We can understand God’s promise of life in this way: the promise that enables us to live as natals not mortals. Natals, born each moment to a life of the rich enjoyment of grace.

So that’s how I think the impact of the real message of Christmas continues in our lives. It comes as a revelation of God as a little baby, vulnerable in the world, born in poverty. Joy comes at Christmas, into the depths and darkness of the human condition, reminding us that God breaks down the defences we raise to provide security for ourselves. God breaks through the way we imagine things, and tells us again of love, of joy, of peace.
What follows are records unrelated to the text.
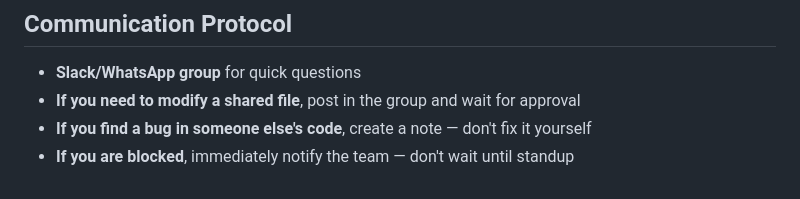
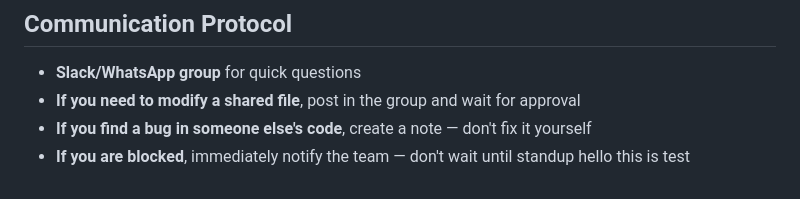
Before and after one commit to titan204/SE_team, a Markdown page: tasks/master-plan.md, the part around the change. GitHub-like rendering.

Commit message:
tist commit
this is test commit

```diff
--- a/tasks/master-plan.md
+++ b/tasks/master-plan.md
@@ -146,3 +146,4 @@ These files are set up by Dev 1 and should **NOT be changed** by anyone else wit
 - **If you need to modify a shared file**, post in the group and wait for approval
 - **If you find a bug in someone else's code**, create a note — don't fix it yourself
 - **If you are blocked**, immediately notify the team — don't wait until standup
+hello this is test
```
Throughout January the Cathedral continues its ministry with several special services. Why not come along and experience one of these traditional services?

Sunday, January 17, at 3.30pm, Epiphany carols;

Sunday, January 31, at 3.30pm, Choral Evensong for Candlemas.

All these services are sung by the Cathedral Choir, which is formed of 16 Choristers and 10 Lay Clerks. The traditional Cathedral choir has its roots centuries ago. In order to continue the tradition, St Edmundsbury Cathedral must recruit more Lay Clerks. The Lay Clerks are men who come from many different walks of life and give freely of their time. The Director of Music, James Thomas, is always keen to hear from any Altos, Tenors or Basses who could sing at the Cathedral regularly or as a deputy. There is no cathedral choir school and the boys attend many different schools, some travelling considerable distances each day to attend. Potential Choristers (from school Year 3+) are also invited to get in touch.

Further details at